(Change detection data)
::::
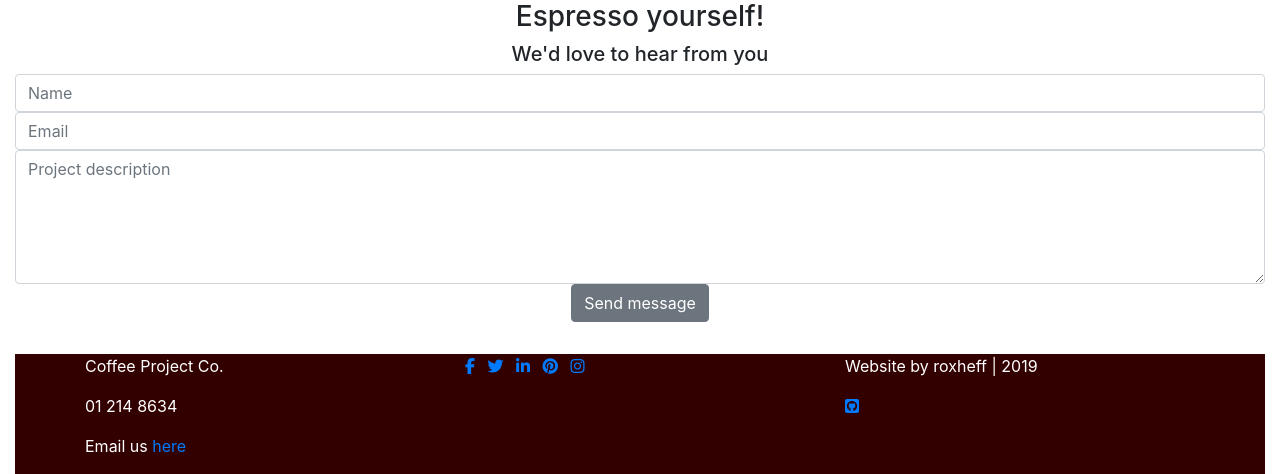
Repository: roxanahefferon/M1
Page: index.html
The author's editor kept a record of every edit. The page is drawn from the files as they stood at one moment, then again after the next edit.
The browser window is 1280 px wide. The pictures show the part of the page from y = 2914 to 3388 px (the page is 3388 px tall).
Some web libraries are served in a nearby version.

Above is the page before.

### index.html
<!DOCTYPE html>
<html lang="en">

<head>
  <meta charset="UTF-8">
  <meta name="viewport" content="width=device-width, initial-scale=1.0">
  <meta http-equiv="X-UA-Compatible" content="ie=edge">
  <link rel="stylesheet" href="https://maxcdn.bootstrapcdn.com/bootstrap/4.0.0/css/bootstrap.min.css" integrity="sha384-Gn5384xqQ1aoWXA+058RXPxPg6fy4IWvTNh0E263XmFcJlSAwiGgFAW/dAiS6JXm" crossorigin="anonymous">
  <script src="https://kit.fontawesome.com/877201db70.js" crossorigin="anonymous"></script>
  <link rel="stylesheet" href="assets/css/style.css" type="text/css" />
  <title>Coffee Project Co.</title>
</head>

<body>
  <header>

    <! --- navbar --->

    <nav class="navbar navbar-expand-sm navbar-light fixed-top"> <a class="navbar-brand" href="index.html"> <img src="./assets/images/coffee-project-logo.png" width="120px" alt="bbb-logo"></a>
      <button class="navbar-toggler" type="button" data-toggle="collapse" data-target="#collapsibleNavbar">
    <span class="navbar-toggler-icon"></span>
  </button>
      <div class="collapse navbar-collapse " id="collapsibleNavbar">
        <ul class="navbar-nav">
          <li class="nav-item">
            <a class="nav-link" href="#">Our coffees</a>
          </li>
          <li class="nav-item">
            <a class="nav-link" href="# ">Brewing guides</a>
          </li>
          <li class="nav-item dropdown">
            <a class="nav-link dropdown-toggle" href="#" id="navbardrop" data-toggle="dropdown">Our courses</a>
            <div class="dropdown-menu">
              <a class="dropdown-item" href="#">Intro to coffee</a>
              <a class="dropdown-item" href="#">Barista SCA</a>
              <a class="dropdown-item" href="#">Brewing SCA</a>
            </div>
          </li>
          <li class="nav-item">
            <a class="nav-link" href="#">Contact</a>
          </li>
        </ul>
      </div>
    </nav>


  </header>

  <! --- bg color change --->

  <div class="container bgblack">

    <! --- jumbotron hero image --->

    <div class="container">
      <div class="row">
        <div class="col">
          <div class="jumbotron jumbotron-container">
            <h1 class="display-4">Welcome</h1>
            <p class="lead">We bring you sustainable, organic, fair trade coffee from the best farmers in the world</p>
            <hr class="my-4 jumbotron-divider">
            <p>We now supplement barista courses with SCA Coffee Skills modules<span>&nbsp</span><a href="#" class="badge badge-light">New</a></p>
          </div>
        </div>
      </div>
    </div>

    <! --- about us --->

    <div class="container-fluid">
      <div class="row">
        <div class="col">
          <div class="quote-landing">
            <p class="quote"> <i class="fas fa-quote-left fa-xs" aria-hidden="true"></i>Life is short, enjoy your coffee<i class="fas fa-quote-right fa-xs" aria-hidden="true"></i></p>
          </div>
        </div>
      </div>
    </div>

    <div class="container">
      <div class="row">
        <div class="col">
          <div class="about">
            <p>We are a wholesale coffee roastery renowned for sourcing speciality coffee from all over the world.</p>
            <p>We currently supply fresh roasted coffee to order to 200+ venues nationwide.</p>
          </div>
        </div>
      </div>
    </div>

    <! --- beans --->

    <div class="container ourbeans">
      <div class="row">
        <div class="col-12">
          <img src="./assets/images/our-beans.png" class="ourbeans-img" alt="roasted coffee beans image" width=100% height=80px>
          <div class="ourbeansheader">our beans</div>
        </div>
      </div>
    </div>

    <! --- cards for beans section --->

    <div class="container">
      <div class="row cards-beans">
        <div class="col-12 col-md-6">
          <div class="card1">
            <div class="card" style="width: 100%">
              <div class="card-header">
                <h3>Single Origin</h3>
              </div>
              <img class="card-img-top" src="./assets/images/single-origin-card1.png" alt="Kettle pouring into chemex image">
              <div class="card-body">
                <p class="card-text">This is where the fun is. These are seasonal coffees that are constantly changing. Very often we are buy entire micro lots, giving us world exclusivity on that coffee – when we do this you know that the coffee is truly exceptional.</p>
                <a href="#" class="btn btn-light">Read more</a>
              </div>
            </div>
          </div>
        </div>


        <div class="col-12 col-md-6">
          <div class="card2">
            <div class="card" style="width: 100%">
              <div class="card-header">
                <h3>Blends</h3>
              </div>
              <img class="card-img-top" src="./assets/images/blends-card2.png" alt="Espresso machine and cups image">
              <div class="card-body">
                <p class="card-text">With every new crop, beans change subtly. With every new coffee we import, a new blend awaits. We know that creating the "perfect" blend is a futile persuit but we love trying and we know you'll enjoy what we create.</p>
                <a href="#" class="btn btn-light">Read more</a>
              </div>
            </div>
          </div>
        </div>
      </div>
    </div>
  </div>


  <! --- sca courses --->

  <div class="sca-section">

    <div class="container">
      <div class="row no-gutters">

        <div class="container">
          <div class="row no-gutters">
            <div class="col-12">
              <img src="./assets/images/sca-logo.png" alt="sca logo image" width=200 height=200></img>
            </div>
          </div>
        </div>
      </div>

      <div class="sca-text col-12">
        <h2>SCA Courses</h2>
        <p>Lorem ipsum dolor sit amet, an his etiam torquatos.</p>
        <p>Tollit soleat phaedrum te duo, eum cu recteque expetendis neglegentur.</p>
        <p>Cu mentitum maiestatis persequeris pro, pri ponderum tractatos ei.</p>
        <button type="button" class="btn btn-outline-secondary">Browse courses</button>
      </div>
    </div>
  </div>



  <! --- brew guides --->

  <div class="container brewguides">
    <div class="row">
      <div class="col-12">
        <img src="./assets/images/brew-guides.png" class="brewguides-img" alt="brewing methods image" width=100% height=200px>
        <div class="brewguidesheader">brew guides</div>
      </div>
    </div>
  </div>

  <! --- link to page/downloadable pdfs --->

  <div class="container brew-cards">
    <div class="row no-gutters">

      <div class="col-sm-6 col-md-12 col-lg-12">

        <div class="card-group">

          <div class="card">
            <img class="card-img-top" src="./assets/images/chemex.png" alt="chemex icon">
            <div class="card-body text-center">
              <span><a href="chemex.html">chemex</span></a>
            </div>
          </div>
          <div class="card">
            <img class="card-img-top" src="./assets/images/espresso-machine.png" alt="espresso machine icon">
            <div class="card-body text-center">
              <span><a href="espresso.html">espresso</span></a>
            </div>
          </div>

          <div class="card">
            <img class="card-img-top" src="./assets/images/aeropress.png" alt="aeropress icon">

            <div class="card-body text-center">
              <span><a href="aeropress.html">aeropress</span></a>
            </div>
          </div>
          <div class="card">
            <img class="card-img-top" src="./assets/images/french-press.png" alt="french press icon">

            <div class="card-body text-center">
              <span><a href="cafetiere.html">cafetiere</span></a>
            </div>
          </div>

        </div>
      </div>
    </div>
  </div>

  <! --- testimonials carousel  --->

  <div class="container">
    <div class="row">
      <div class="col">

        <div id="testimonialscarousel" class="carousel slide" data-ride="carousel">

          <!-- Indicators -->

          <ul class="carousel-indicators">
            <li data-target="#testimonialscarousel" data-slide-to="0" class="active"></li>
            <li data-target="#testimonialscarousel" data-slide-to="1"></li>
            <li data-target="#testimonialscarousel" data-slide-to="2"></li>
          </ul>

          <!-- The slideshow -->

          <div class="carousel-inner">
            <div class="carousel-item active">
              <img src="https://i.imgur.com/qSUjgpF.jpg" alt="Oxmantown Café Image" width="1100" height="500">
              <div class="carousel-caption">
                <p style="width: 100%; height: 100%; background-color: rgba(51,153,102,0.75" ;>"The feedback from our customers has been very positive about the coffee and quite often we are asked where they can get it outside of the restaurant." | Oxmantown</p>
              </div>
            </div>
            <div class="carousel-item">
              <img src="https://i.imgur.com/is4K5KZ.jpg" alt="BIBI's Café Image" width="1100" height="500">
              <div class="carousel-caption">
                <p style="width: 100%; height: 100%; background-color: rgba(153,102,102,0.75" ;>"Big Brown Bean have been there for us every step of the way with training and guidance to make sure that each cup is as good as the last." | BIBI's</p>
              </div>
            </div>
            <div class="carousel-item">
              <img src="https://i.imgur.com/USzXhdX.jpg" alt="Forest Ave. Restaurant Image" width="1100" height="500">
              <div class="carousel-caption">
                <p style="width: 100%; height: 100%; background-color: rgba(204,153,0,0.75)" ;>"We have been open for over a year now and have used Big Brown Bean coffee from the very start. It is, no doubt, exceptional quality coffee." | Forest Ave. Restaurant</p>
              </div>
            </div>
          </div>

          <!-- Left and right controls -->

          <a class="carousel-control-prev" href="#testimonialscarousel" data-slide="prev">
    <span class="carousel-control-prev-icon"></span>
  </a>
          <a class="carousel-control-next" href="#testimonialscarousel" data-slide="next">
    <span class="carousel-control-next-icon"></span>
  </a>
        </div>


      </div>
    </div>
  </div>

  <! --- quotes --->




  <! --- enquiries form --->

  <section class="container-fluid">
    <div class="row bg-color-contact">
      <div class="col">
        <h3 class="contact-heading uppercase text-center">
          Espresso yourself!
        </h3>
        <h5 class="uppercase text-center">
          We'd love to hear from you
        </h5>
        <div class="center-form">
          <form>
            <input type="text" name="name" id="fullname" class="form-control" placeholder="Name" required />
            <input type="email" name="email" id="emailaddress" class="form-control" placeholder="Email" required />
            <textarea rows="5" name="projectsummary" id="projectsummary" class="form-control" placeholder="Project description" required></textarea>
            <div class="form-row text-center">
              <div class="col">
                <button type="submit" class="btn btn-secondary">Send message</button>
              </div>
            </div>
          </form>
        </div>
      </div>
    </div>

    <! --- footer --->

    <footer>
      <div class="footer my-footer">

        <div class="container">
          <div class="row">

            <div class="col-4 footer-menu">
              <p>Coffee Project Co.</p>
              <p>01 214 8634</p>
              <p>Email us <a href="#"><span class="here-link">here</a></p></span>
            </div>


            <div class="col-4 media">
              <ul class="list-inline">
                <li class="list-inline-item">
                  <a href="#" target="_blank">
<i class="fab fa-facebook-f" aria-hidden="true"></i>
<span class="sr-only">Facebook</span>
</a>
                </li>
                <li class="list-inline-item">
                  <a href="#" target="_blank">
<i class="fab fa-twitter" aria-hidden="true"></i>
<span class="sr-only">Twitter</span></a>
                </li>
                <li class="list-inline-item">
                  <a href="#" target="_blank">
<i class="fab fa-linkedin-in" aria-hidden="true"></i>
<span class="sr-only">LinkedIn</span>
</a>
                </li>
                <li class="list-inline-item">
                  <a href="#" target="_blank">
<i class="fab fa-pinterest" aria-hidden="true"></i>
<span class="sr-only">Pinterest</span>
</a>
                </li>
                <li class="list-inline-item">
                  <a href="#" target="_blank">
<i class="fab fa-instagram" aria-hidden="true"></i>
<span class="sr-only">Instagram</span>
</a>
                </li>

              </ul>
            </div>
            <div class="col-4 my-info">
              <p>Website by roxheff | 2019</p>
              <a href="https://github.com/roxanahefferon"><i class="fab fa-github-square"></i></a>
            </div>
          </div>
        </div>

      </div>
      </div>


      </div>
    </footer>


    <script src="https://code.jquery.com/jquery-3.2.1.slim.min.js" integrity="sha384-KJ3o2DKtIkvYIK3UENzmM7KCkRr/rE9/Qpg6aAZGJwFDMVNA/GpGFF93hXpG5KkN" crossorigin="anonymous"></script>
    <script src="https://cdnjs.cloudflare.com/ajax/libs/popper.js/1.12.9/umd/popper.min.js" integrity="sha384-ApNbgh9B+Y1QKtv3Rn7W3mgPxhU9K/ScQsAP7hUibX39j7fakFPskvXusvfa0b4Q" crossorigin="anonymous"></script>
    <script src="https://maxcdn.bootstrapcdn.com/bootstrap/4.0.0/js/bootstrap.min.js" integrity="sha384-JZR6Spejh4U02d8jOt6vLEHfe/JQGiRRSQQxSfFWpi1MquVdAyjUar5+76PVCmYl" crossorigin="anonymous"></script>
</body>

</html>

### assets/css/style.css
@import url('https://fonts.googleapis.com/css?family=Lato|Montserrat:500&display=swap');

body {
    margin: 0;
    padding: 0;
}

/* --- navbar --- */

.navbar-brand {
    margin-left: 0.05rem;
    margin-top: 0.25rem;
    border: solid 2px;
    border-color: #000000;
    border-radius: 0.25rem;
    padding: .40rem .75rem;
}

.navbar-light {
    background-color: #ffffff;
}

.navbar fixed-top {
    position: fixed !important;
}

.navbar-brand:hover {
    border-color: #b87333;
}

.navbar .navbar-toggler {
    border: solid 2px;
    border-color: #000000;
}

.navbar .navbar-toggler:hover {
    border-color: #b87333;
}

.dropdown a {
    font-weight: 500;
}

.navbar-nav a {
    font-weight: 500;
}

.dropdown-menu {
    border: solid 2px;
    color: #000000;
}

.dropdown-menu:hover {
    color: #b87333;
}

.navbar-collapse {
    margin-left: 20px;
}

.nav-item a {
    color: #000000;
}

.navbar-light .navbar-nav .nav-link {
    color: #000000;
}

.bgblack {
    background-color: #000000;
    padding: 0;
}

/* --- jumbotron hero image --- */

.jumbotron-container {
    margin-top: 180px;
}

.jumbotron {
    background-image: url("https://i.imgur.com/ysdDc1S.png");
    background-position: center;
    background-repeat: no-repeat;
    background-size: cover;
    position: relative;
    margin-bottom: 0.5rem;
}

.jumbotron h1,
.jumbotron p {
    color: #fafafa;
    text-align: center;
}

.jumbotron-divider {
    background-color: #b87333;
    margin: 1.5rem;
}

.badge-light {
    background-color: #b87333;
    border: none;
    color: #ffffff;
    font-weight: lighter;
}

.badge-light:hover {
    background-color: #4a4a4f;
    border: none;
    color: #000000;
    font-weight: inherit;
    font-size: 1rem;
}

.quote-landing {
    color: #b87333;
    text-align: center;
    font-family: "Lora", sans-serif;
    font-weight: 500;
    font-size: 1.2rem;
    margin-top: 1rem;
    padding: 5px;
    border: 2px solid;
    border-color: #b87333;
    border-radius: 0.3rem;
}

.quote {
    margin-top: 1rem;
    margin-bottom: 1rem;
}

/* --- about us --- */

.about {
    color: #fafafa;
    font-weight: lighter;
    margin-bottom: 0.5rem;
    padding: 0.5rem 0;
    border-radius: 0.25rem;
}

.about p {
    margin: 1rem;
    text-align: center;
}

/* --- beans --- */

.ourbeans {
    position: relative;
    text-align: center;
    color: white;
    text-transform: uppercase;
    font-weight: bolder;
    font-size: 1.8rem;
}

.ourbeansheader {
    position: absolute;
    top: 50%;
    left: 50%;
    transform: translate(-50%, -50%);
    border: 5px solid;
    border-radius: 0.25rem;
    padding: 0.4rem;
}


/* --- cards landing ---*/

.card1,
.card2 {
    margin-top: 2rem;
    padding-bottom: 2rem;
}

.card-header {
    background-color: #000000;
    color: #b87333;
    text-align: center;
}

.card-img-top {
    max-height: 50%;
}

.card-body {
    background-color: #000000;
}

.card-body p {
    color: #ffffff;
}

.btn-light {
    background-color: #b87333;
    color: #ffffff;
    border: none;
}

/* --- sca courses --- */

.sca-section {
    margin-top: 20px;
}

.sca-img {
    padding: 0;
    border: 2px solid;
    border-radius: 0.25rem;
}

/* --- brew guides --- */

.brewguides {
    position: relative;
    text-align: center;
    color: white;
    text-transform: uppercase;
    font-weight: bolder;
    font-size: 1.8rem;
    margin-top: 2rem;
}

.brewguidesheader {
    position: absolute;
    top: 50%;
    left: 50%;
    transform: translate(-50%, -50%);
    border: 5px solid;
    border-radius: 0.25rem;
    padding: 0.4rem;
}


/* --- link to page/downloadable pdfs ---*/

.brew-cards {
    margin-top: 2rem;
}


.card-group img {
    width: 100px;
    height: 100px;
    transform: translateX(90%);
}



/* --- courses.html --- */





/* --- footer --- */

.footer {
    background-color: #330000;
    color: #ffffff;
    margin-top: 2rem;

}



/* --- chemex.html --- */

.chemex-container {
    margin-top: 200px;
    background-color: #669966;
    border: 1px solid #669966;
    border-radius: 0.25rem;
}

/* --- media queries --- */

@media (min-width: 768px) {
    .quote-landing {
        font-size: 2.5rem;
    }
}

@media (min-width: 768px) {
    .ourbeans-img {
        height: 180px;
    }
}

After the next edit:
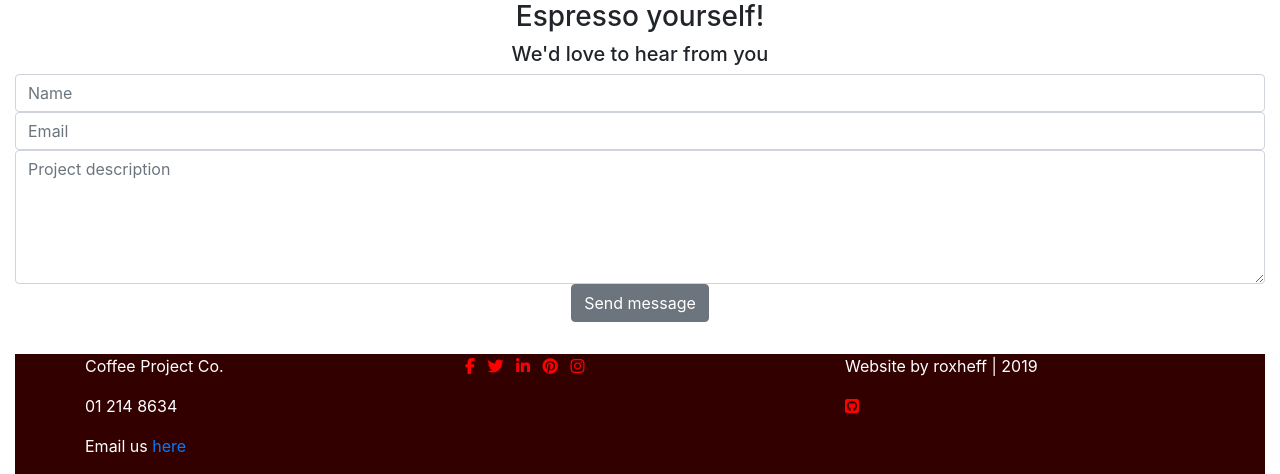
The edit:
--- a/assets/css/style.css
+++ b/assets/css/style.css
@@ -264,6 +264,15 @@
 
 }
 
+.media-links {
+    font-size: 20px;
+    color: #ffffff;
+}
+
+.fab {
+    color: red;
+}
+
 
 
 /* --- chemex.html --- */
::::
EXERCISE PROMPT: Say how many lines of the entries hold the string "Oxmantown". Nothing but the number should be given.

OUTPUT: 2